Kansas Revenue Woes Reflect a More Troubling Problem
Even so, Friday’s announcement of a two-year, $354 million revenue shortfall in Kansas is particularly scary. The red ink now suggests the state faces an economic crisis only indirectly related to the tax cuts, a fundamental challenge that may take decades to address.
Remember, last June, the legislature passed and the governor signed the biggest tax increase in Kansas history. Friday’s lower revenue projections are actually based on higher taxes on sales and tobacco, as well as changes to deductions and credits that may shock Kansans when they file their income tax returns next spring.
Those clamoring for repeal of the Brownback tax cuts miss this important point. In essence, the Brownback tax cuts have been repealed.

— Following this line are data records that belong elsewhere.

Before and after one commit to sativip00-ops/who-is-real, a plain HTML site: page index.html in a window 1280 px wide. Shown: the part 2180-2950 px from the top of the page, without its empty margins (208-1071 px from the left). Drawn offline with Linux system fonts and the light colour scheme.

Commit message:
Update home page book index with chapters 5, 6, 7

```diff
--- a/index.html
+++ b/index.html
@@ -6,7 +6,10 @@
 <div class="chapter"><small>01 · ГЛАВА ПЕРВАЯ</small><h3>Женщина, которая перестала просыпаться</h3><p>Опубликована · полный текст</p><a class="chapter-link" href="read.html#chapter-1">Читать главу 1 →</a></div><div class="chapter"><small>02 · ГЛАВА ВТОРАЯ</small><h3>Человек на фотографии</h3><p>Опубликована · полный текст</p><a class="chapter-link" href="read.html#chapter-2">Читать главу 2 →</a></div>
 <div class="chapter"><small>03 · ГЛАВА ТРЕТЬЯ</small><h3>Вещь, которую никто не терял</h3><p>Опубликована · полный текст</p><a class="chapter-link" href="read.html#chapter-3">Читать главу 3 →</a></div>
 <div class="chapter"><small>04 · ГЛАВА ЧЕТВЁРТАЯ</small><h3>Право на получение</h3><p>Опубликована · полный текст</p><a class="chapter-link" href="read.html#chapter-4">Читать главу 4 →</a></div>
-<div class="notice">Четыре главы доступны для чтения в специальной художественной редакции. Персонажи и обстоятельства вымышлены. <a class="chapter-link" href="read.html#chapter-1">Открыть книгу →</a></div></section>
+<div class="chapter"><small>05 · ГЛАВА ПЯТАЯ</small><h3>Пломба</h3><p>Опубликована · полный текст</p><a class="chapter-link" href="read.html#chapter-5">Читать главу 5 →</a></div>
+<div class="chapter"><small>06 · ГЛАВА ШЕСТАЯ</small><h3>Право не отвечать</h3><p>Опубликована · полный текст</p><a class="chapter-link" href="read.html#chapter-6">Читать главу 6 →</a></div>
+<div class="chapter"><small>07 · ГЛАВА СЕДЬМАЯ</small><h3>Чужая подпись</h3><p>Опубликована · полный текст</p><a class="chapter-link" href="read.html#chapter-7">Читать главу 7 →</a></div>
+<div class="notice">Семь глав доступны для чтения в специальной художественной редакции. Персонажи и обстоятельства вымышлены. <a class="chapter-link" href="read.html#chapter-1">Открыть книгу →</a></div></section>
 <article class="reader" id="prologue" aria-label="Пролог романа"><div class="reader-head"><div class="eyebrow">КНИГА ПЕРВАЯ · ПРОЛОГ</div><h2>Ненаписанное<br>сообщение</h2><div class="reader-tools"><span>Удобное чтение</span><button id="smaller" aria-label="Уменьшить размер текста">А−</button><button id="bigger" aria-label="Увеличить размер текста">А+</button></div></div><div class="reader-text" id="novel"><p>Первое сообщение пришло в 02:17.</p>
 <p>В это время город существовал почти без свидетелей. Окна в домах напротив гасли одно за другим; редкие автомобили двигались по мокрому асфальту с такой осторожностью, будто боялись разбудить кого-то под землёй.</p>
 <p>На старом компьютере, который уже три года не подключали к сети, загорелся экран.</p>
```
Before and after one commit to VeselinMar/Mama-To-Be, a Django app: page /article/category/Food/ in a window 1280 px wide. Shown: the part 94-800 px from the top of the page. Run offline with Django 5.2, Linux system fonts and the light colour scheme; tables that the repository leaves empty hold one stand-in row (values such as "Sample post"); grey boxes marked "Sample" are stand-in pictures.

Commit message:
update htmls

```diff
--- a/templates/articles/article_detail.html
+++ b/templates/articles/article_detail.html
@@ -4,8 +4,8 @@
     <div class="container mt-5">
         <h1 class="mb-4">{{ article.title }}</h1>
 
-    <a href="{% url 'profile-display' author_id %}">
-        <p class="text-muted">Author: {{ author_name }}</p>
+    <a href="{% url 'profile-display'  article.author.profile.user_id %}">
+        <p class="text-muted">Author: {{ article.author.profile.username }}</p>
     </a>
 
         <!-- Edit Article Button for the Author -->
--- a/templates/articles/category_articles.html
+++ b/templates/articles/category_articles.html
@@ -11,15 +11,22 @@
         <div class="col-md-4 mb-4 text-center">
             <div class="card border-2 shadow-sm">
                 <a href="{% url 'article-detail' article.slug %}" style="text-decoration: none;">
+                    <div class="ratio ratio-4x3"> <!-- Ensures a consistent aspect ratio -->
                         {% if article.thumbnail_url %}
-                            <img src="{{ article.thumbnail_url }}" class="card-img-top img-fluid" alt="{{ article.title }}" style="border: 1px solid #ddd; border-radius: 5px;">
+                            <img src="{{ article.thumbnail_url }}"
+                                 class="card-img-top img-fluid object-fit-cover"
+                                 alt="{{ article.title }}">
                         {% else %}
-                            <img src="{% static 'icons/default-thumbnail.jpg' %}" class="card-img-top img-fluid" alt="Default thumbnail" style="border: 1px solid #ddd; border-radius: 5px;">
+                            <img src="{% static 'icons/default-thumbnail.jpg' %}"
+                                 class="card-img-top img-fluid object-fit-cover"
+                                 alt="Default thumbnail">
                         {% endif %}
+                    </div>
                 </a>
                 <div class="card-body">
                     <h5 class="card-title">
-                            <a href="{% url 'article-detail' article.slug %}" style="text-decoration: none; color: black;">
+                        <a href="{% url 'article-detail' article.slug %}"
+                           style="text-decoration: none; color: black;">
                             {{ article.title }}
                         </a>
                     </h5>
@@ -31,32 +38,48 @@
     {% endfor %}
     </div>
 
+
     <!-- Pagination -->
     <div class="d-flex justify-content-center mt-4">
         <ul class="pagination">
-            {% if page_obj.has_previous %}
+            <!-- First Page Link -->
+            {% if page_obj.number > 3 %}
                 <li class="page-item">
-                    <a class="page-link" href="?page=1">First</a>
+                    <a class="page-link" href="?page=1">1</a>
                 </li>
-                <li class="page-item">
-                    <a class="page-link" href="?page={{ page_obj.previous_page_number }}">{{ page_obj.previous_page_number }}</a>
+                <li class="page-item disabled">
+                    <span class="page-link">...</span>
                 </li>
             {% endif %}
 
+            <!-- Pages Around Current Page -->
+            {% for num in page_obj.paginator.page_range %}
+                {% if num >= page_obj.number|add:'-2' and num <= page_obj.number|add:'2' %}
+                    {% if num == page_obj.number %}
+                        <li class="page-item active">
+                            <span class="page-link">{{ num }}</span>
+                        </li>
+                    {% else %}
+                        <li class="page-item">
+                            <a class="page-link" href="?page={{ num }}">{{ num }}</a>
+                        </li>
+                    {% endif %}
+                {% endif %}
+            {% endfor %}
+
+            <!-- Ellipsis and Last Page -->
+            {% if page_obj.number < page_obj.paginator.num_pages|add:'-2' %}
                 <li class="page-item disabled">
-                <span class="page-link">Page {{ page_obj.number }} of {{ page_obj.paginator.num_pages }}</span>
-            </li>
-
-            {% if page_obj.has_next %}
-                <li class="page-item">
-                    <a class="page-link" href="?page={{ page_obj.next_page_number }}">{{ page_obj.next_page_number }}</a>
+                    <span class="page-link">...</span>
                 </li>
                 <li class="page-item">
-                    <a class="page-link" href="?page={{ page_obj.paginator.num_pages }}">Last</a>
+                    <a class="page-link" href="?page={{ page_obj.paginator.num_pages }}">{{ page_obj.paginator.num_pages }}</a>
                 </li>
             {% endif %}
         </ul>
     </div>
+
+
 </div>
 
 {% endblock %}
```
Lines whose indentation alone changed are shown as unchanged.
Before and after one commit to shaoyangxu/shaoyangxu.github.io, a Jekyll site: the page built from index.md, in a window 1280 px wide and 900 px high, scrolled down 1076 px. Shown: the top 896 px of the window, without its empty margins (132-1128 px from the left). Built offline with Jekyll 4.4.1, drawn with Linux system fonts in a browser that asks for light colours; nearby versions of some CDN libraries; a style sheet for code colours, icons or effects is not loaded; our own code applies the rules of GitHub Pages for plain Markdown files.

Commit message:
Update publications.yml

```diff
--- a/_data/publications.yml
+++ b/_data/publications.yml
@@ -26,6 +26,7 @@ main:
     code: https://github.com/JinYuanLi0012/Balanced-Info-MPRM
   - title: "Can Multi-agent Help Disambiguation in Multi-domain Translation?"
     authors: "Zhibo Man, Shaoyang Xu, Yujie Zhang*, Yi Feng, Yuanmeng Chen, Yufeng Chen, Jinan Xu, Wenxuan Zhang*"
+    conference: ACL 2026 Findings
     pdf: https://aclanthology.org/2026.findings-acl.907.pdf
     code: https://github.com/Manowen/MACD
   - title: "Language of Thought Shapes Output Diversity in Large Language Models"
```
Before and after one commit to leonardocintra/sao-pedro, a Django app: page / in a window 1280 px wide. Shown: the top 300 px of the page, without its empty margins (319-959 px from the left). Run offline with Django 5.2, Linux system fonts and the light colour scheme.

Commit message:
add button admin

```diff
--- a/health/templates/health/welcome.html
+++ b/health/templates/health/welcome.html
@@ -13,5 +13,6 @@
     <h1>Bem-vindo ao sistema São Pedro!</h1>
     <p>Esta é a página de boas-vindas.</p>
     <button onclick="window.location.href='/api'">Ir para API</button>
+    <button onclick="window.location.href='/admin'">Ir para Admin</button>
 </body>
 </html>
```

The state’s tax burden has dramatically shifted — from the wealthy to the middle class and poor — but the aggregate amount of state revenue is, or should be, roughly the same as it would have been had the income tax cuts never taken place.
Yet the state is taking in far less than it thought it would. That sends a message.